Assigned task: Your answer should consist of the lines in the listing that hold "function".

═══ Listed entries ═══

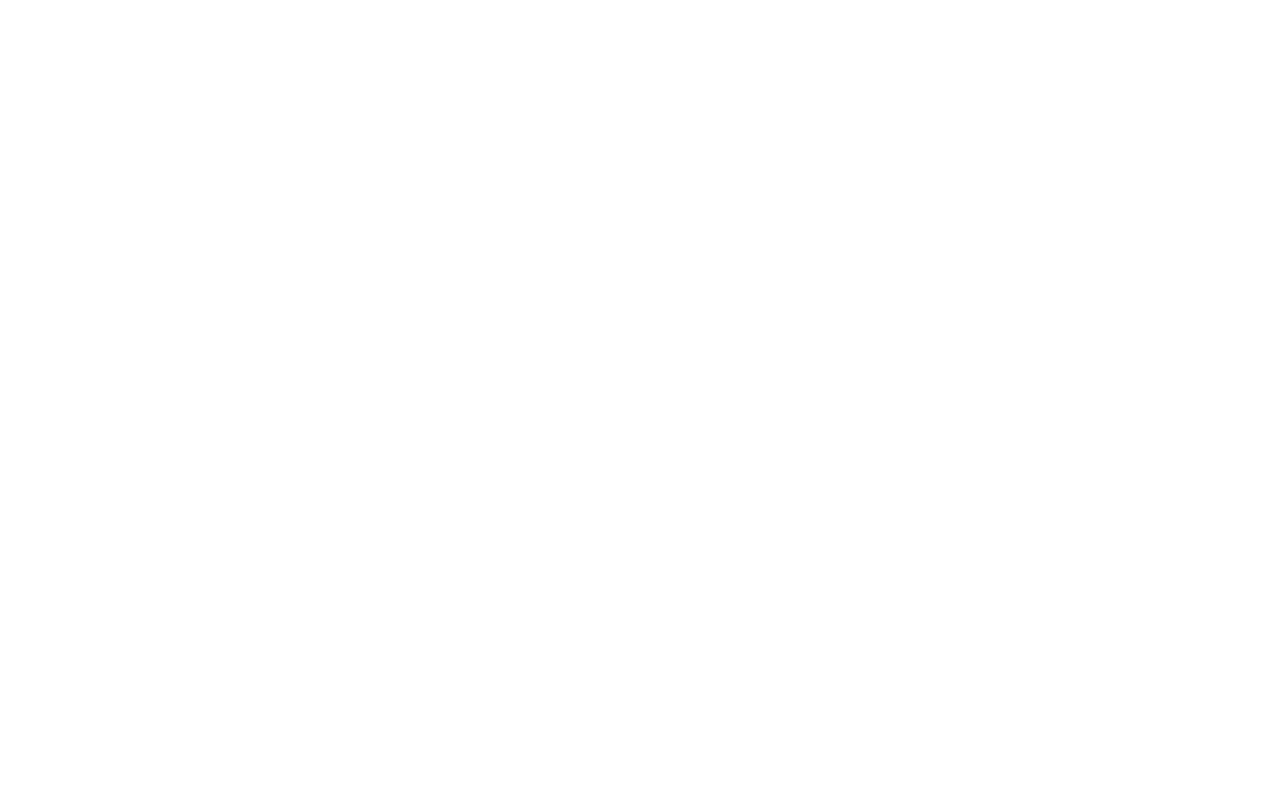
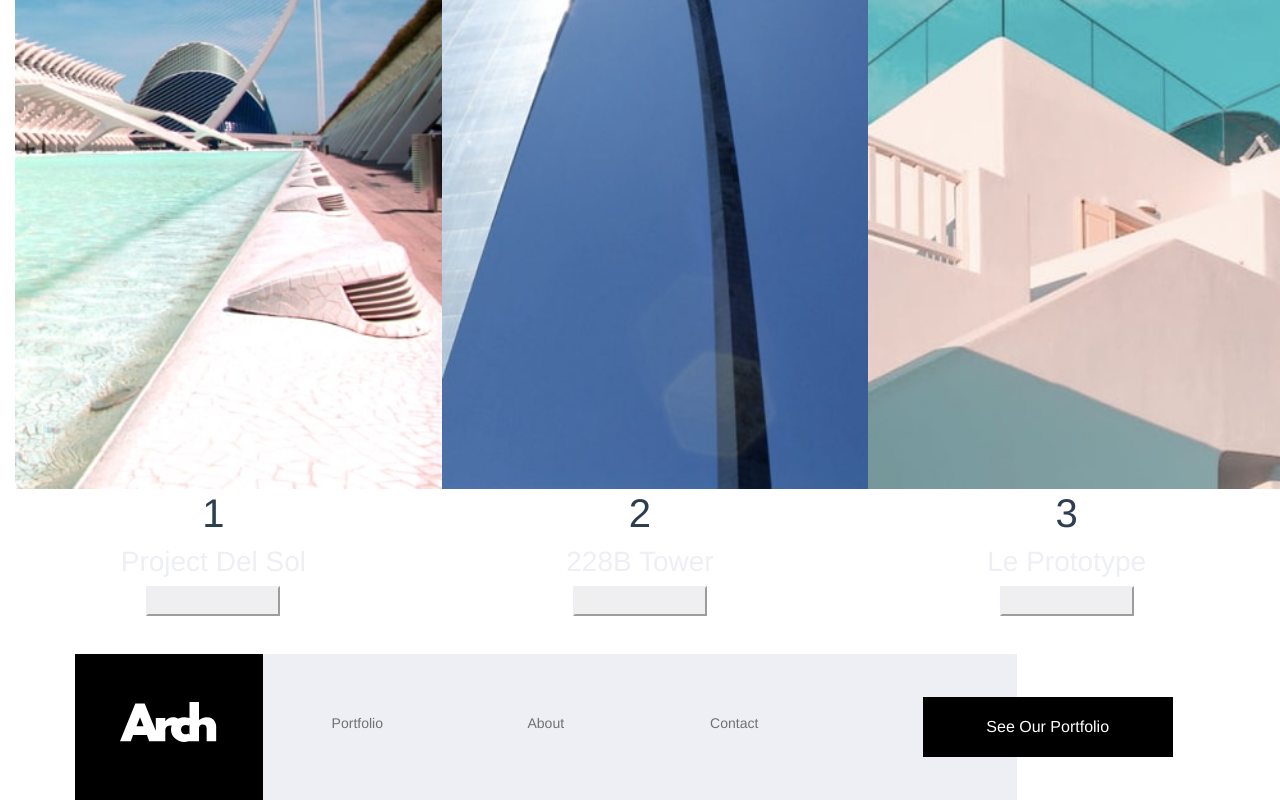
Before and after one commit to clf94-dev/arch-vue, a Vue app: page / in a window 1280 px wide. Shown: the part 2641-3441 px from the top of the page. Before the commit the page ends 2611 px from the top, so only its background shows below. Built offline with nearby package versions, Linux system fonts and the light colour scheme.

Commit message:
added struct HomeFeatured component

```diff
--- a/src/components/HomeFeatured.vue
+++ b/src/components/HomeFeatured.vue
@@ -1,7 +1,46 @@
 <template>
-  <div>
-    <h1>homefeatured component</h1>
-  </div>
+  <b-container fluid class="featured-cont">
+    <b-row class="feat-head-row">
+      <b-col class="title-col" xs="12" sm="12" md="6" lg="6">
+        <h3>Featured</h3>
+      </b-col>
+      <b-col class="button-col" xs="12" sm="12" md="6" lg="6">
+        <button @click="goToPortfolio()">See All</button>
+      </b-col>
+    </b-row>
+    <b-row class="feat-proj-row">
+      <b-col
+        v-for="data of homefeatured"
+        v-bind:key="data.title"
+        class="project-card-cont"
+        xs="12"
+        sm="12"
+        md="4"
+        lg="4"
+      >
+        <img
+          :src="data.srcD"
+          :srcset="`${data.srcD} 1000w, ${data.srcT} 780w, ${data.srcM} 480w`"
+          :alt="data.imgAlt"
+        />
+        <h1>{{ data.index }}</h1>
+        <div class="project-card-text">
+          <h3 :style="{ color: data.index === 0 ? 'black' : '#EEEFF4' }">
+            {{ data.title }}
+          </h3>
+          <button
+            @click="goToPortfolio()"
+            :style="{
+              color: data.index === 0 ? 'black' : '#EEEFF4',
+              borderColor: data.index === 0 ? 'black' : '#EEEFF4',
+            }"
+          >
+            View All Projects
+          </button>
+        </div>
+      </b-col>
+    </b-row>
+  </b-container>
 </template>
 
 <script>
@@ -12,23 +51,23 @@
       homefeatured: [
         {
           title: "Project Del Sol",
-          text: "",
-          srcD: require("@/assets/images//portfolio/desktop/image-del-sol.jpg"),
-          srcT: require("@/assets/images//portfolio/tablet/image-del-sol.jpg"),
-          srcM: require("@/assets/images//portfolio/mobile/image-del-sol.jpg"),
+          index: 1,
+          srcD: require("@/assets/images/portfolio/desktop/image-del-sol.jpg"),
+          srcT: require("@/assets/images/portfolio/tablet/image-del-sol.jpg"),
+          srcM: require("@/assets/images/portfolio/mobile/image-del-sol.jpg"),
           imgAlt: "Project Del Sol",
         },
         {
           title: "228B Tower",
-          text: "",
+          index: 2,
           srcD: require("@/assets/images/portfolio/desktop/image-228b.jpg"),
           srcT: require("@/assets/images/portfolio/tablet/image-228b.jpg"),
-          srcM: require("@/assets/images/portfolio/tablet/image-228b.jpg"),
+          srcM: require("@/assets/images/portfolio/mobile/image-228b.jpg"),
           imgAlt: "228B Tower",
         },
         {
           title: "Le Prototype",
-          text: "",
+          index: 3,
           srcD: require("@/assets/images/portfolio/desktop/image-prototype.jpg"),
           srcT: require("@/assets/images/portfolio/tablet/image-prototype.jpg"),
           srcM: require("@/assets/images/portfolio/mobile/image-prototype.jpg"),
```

═══
═══ Listed entries ═══

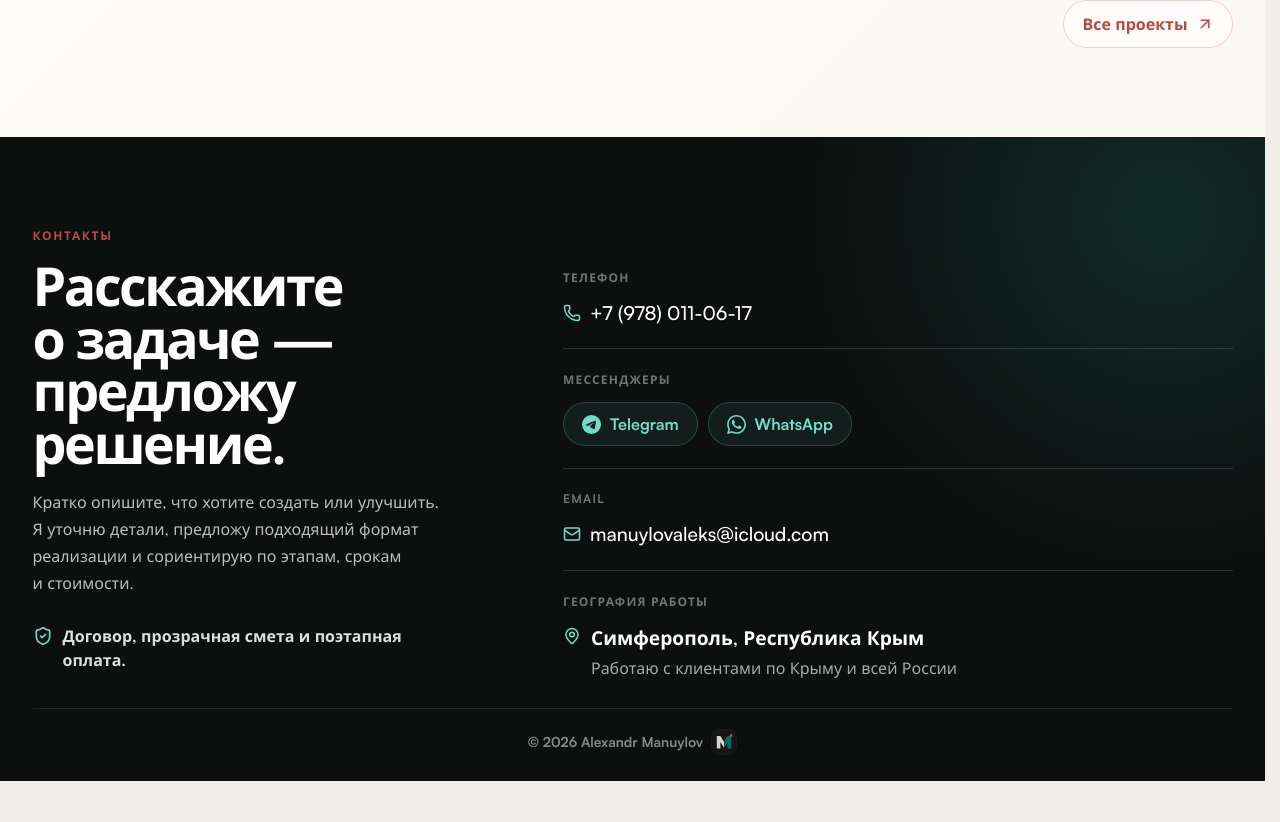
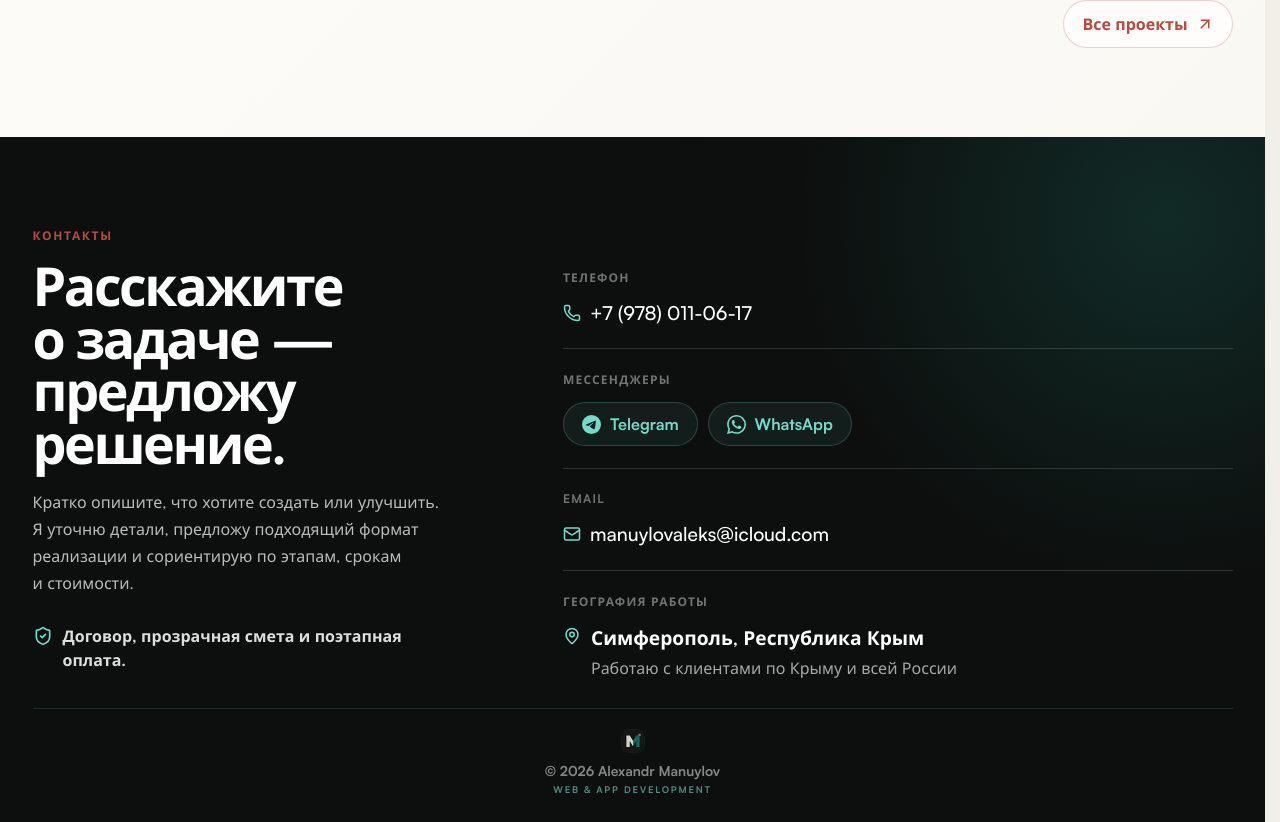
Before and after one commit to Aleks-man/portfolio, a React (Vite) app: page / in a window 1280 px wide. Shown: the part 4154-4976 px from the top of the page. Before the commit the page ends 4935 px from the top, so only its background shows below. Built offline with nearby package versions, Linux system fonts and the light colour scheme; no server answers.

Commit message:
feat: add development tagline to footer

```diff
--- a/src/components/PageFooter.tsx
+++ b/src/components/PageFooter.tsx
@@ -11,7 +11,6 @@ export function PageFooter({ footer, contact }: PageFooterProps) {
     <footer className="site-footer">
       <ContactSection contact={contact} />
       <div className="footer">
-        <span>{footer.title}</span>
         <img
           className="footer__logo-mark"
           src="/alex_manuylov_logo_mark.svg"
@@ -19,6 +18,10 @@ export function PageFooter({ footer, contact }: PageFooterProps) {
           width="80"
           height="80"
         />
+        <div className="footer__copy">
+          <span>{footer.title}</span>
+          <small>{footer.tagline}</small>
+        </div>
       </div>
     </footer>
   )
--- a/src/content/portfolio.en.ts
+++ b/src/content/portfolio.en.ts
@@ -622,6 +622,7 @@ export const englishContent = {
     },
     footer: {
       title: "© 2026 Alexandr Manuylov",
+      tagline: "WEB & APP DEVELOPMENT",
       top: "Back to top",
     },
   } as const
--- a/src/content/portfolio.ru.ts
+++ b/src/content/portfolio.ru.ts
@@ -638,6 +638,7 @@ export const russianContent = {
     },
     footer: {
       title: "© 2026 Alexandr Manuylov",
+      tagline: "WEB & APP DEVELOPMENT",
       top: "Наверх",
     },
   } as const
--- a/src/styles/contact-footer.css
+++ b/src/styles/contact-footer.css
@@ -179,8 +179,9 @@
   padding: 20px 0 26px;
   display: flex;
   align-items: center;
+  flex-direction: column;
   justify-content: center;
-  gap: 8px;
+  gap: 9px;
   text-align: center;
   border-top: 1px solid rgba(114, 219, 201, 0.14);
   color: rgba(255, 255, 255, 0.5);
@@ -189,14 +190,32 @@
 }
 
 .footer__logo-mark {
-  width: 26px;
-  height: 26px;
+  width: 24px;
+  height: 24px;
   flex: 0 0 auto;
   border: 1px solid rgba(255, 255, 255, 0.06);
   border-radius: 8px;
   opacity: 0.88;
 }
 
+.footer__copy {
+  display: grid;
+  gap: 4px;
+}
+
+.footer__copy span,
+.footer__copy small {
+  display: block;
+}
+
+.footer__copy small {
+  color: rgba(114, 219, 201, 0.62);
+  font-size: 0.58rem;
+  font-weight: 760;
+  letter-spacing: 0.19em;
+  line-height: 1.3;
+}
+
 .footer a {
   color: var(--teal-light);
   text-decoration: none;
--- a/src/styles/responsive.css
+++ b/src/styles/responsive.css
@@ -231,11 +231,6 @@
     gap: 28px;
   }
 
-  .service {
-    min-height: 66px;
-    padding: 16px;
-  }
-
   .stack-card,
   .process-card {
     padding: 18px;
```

═══
═══ Listed entries ═══

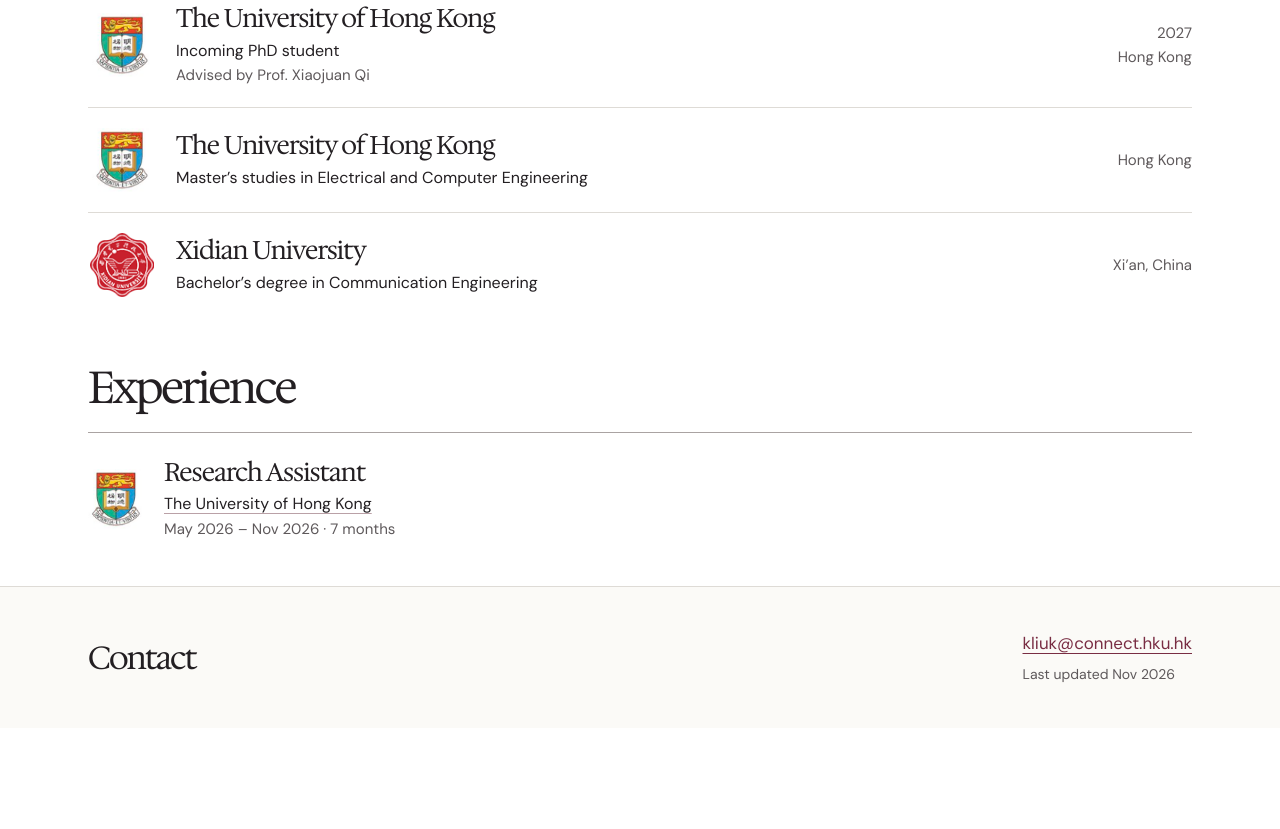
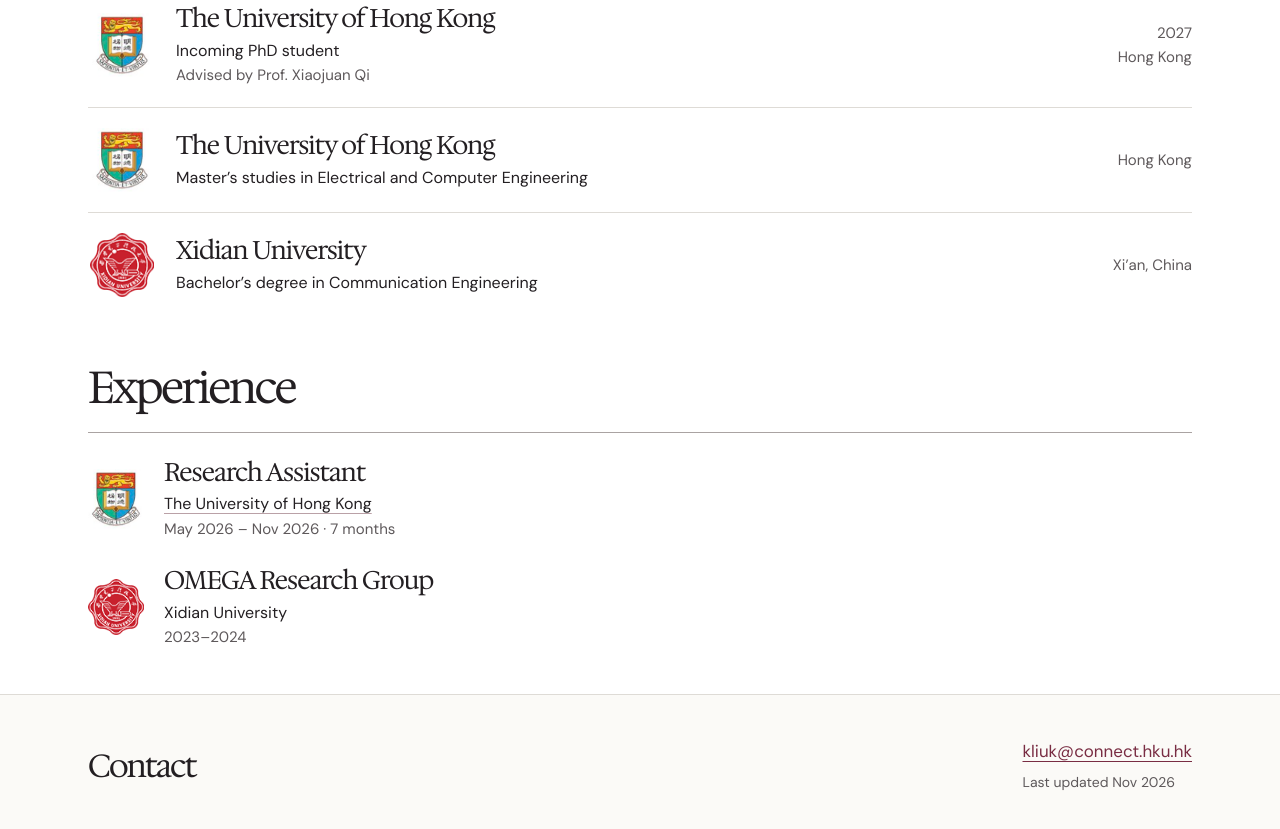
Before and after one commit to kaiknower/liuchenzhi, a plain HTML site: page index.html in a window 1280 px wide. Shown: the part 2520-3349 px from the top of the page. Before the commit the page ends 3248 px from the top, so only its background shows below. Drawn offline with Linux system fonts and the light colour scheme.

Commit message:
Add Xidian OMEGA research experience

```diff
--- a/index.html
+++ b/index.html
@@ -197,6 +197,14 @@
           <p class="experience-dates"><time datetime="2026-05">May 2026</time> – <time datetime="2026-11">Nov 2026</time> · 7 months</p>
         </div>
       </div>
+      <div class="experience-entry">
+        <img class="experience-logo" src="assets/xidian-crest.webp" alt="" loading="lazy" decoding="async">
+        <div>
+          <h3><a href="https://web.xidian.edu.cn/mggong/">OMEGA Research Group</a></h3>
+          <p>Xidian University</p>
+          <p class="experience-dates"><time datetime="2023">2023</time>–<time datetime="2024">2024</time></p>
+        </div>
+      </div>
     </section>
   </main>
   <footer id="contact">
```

═══

Reply:
@@ -11,7 +11,6 @@ export function PageFooter({ footer, contact }: PageFooterProps) {
@@ -19,6 +18,10 @@ export function PageFooter({ footer, contact }: PageFooterProps) {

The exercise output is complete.